Most copies of the game that you will find also come with the 6th expedition expansion.  This is just another color that can be added to the game.  The board is even double-sided with one side having a space for the new expedition cards.  

This expedition just makes the game a bit longer and gives players more options and more room on what to do.  We don’t play with the 6th expedition often because the original is so good because of its quick playtime and extremely tight gameplay, the sixth expedition detracts from both of these aspects.  

It is great that they added this to the base game but it is not something that we ever really have the urge to use because we like the base game that much.

Lost Cities Board Game vs Card Game

There is also a board game version of Lost Cities that shares a lot of similar characteristics to the card game but has many of its own unique features with probably the most significant difference being that it can be played with 4 players. We have yet to play the board game version but if we do and end up reviewing it, we will put the link here.

Lost Cities Scoring App

One of our biggest negatives about the game is that keeping and calculating scores takes a bit of work. This can be fixed pretty easily though by downloading an app that will keep score for you, the one we use can be found here for android: Assistant Lost Cities – Apps on Google Play.

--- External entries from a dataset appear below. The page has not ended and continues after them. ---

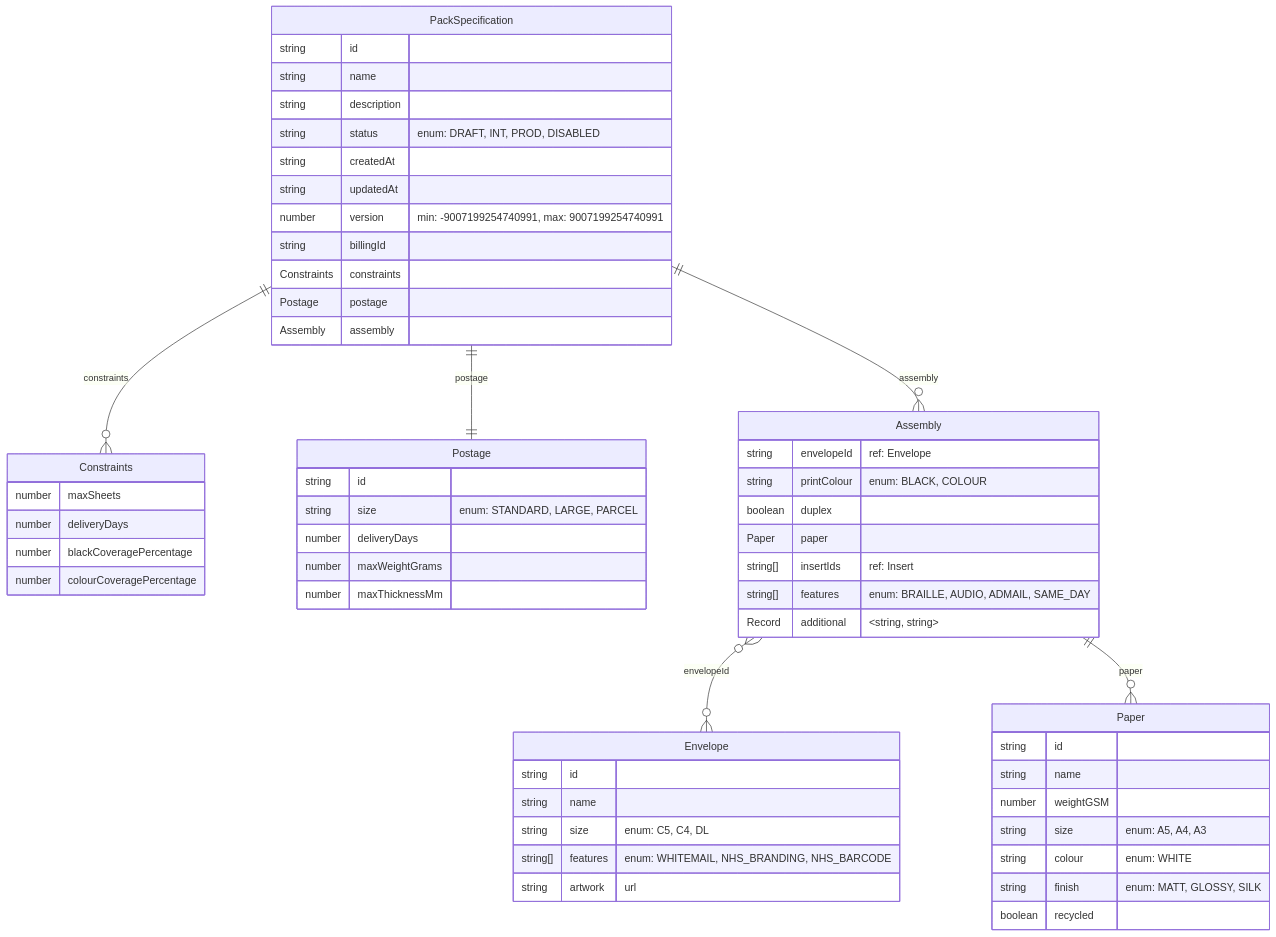
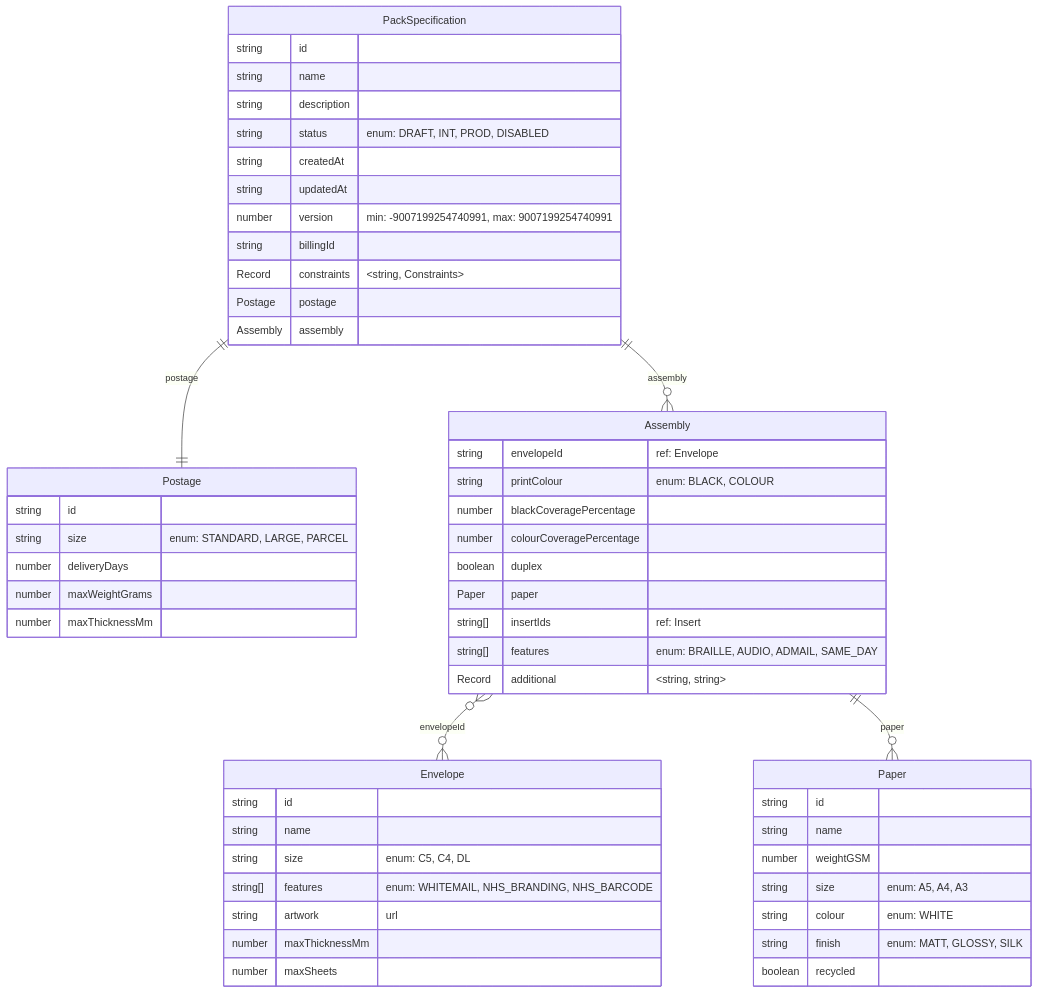
One commit to uk-gov-mirror/nhsdigital.nhs-notify-supplier-config changed the third of 5 diagrams in packages/events/src/domain/erd.md. Above: the diagram before and after it, drawn with Mermaid. The commit also changed other lines of this file and 19 other files, not shown here.

Commit message:
Add constraints validation to PackSpecification and related tests

````diff
--- a/packages/events/src/domain/erd.md
+++ b/packages/events/src/domain/erd.md
@@ -162,59 +145,56 @@
 ```mermaid
 erDiagram
     PackSpecification {
         string id
         string name
         string description
         string status "enum: DRAFT, INT, PROD, DISABLED"
         string createdAt
         string updatedAt
         number version "min: -9007199254740991, max: 9007199254740991"
         string billingId
-        Constraints constraints
+        Record constraints "&lt;string, Constraints&gt;"
         Postage postage
         Assembly assembly
-    }
-    Constraints {
-        number maxSheets
-        number deliveryDays
-        number blackCoveragePercentage
-        number colourCoveragePercentage
     }
     Postage {
         string id
         string size "enum: STANDARD, LARGE, PARCEL"
         number deliveryDays
         number maxWeightGrams
         number maxThicknessMm
     }
     Assembly {
         string envelopeId "ref: Envelope"
         string printColour "enum: BLACK, COLOUR"
+        number blackCoveragePercentage
+        number colourCoveragePercentage
         boolean duplex
         Paper paper
         string[] insertIds "ref: Insert"
         string[] features "enum: BRAILLE, AUDIO, ADMAIL, SAME_DAY"
         Record additional "&lt;string, string&gt;"
     }
     Paper {
         string id
         string name
         number weightGSM
         string size "enum: A5, A4, A3"
         string colour "enum: WHITE"
         string finish "enum: MATT, GLOSSY, SILK"
         boolean recycled
     }
     Envelope {
         string id
         string name
         string size "enum: C5, C4, DL"
         string[] features "enum: WHITEMAIL, NHS_BRANDING, NHS_BARCODE"
         string artwork "url"
+        number maxThicknessMm
+        number maxSheets
     }
-    PackSpecification ||--o{ Constraints : "constraints"
     PackSpecification ||--|| Postage : "postage"
     PackSpecification ||--o{ Assembly : "assembly"
     Assembly }o--o{ Envelope : "envelopeId"
     Assembly ||--o{ Paper : "paper"
 ```
````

There is one available for ios but the reviews are limited: Lost Cities Assistant on the App Store (apple.com).

There is also Lost Cities ios app Lost Cities on the App Store (apple.com) This digital implementation of the game is fairly well reviewed but we have yet to try it, but it is another way to try Lost Cities before you buy.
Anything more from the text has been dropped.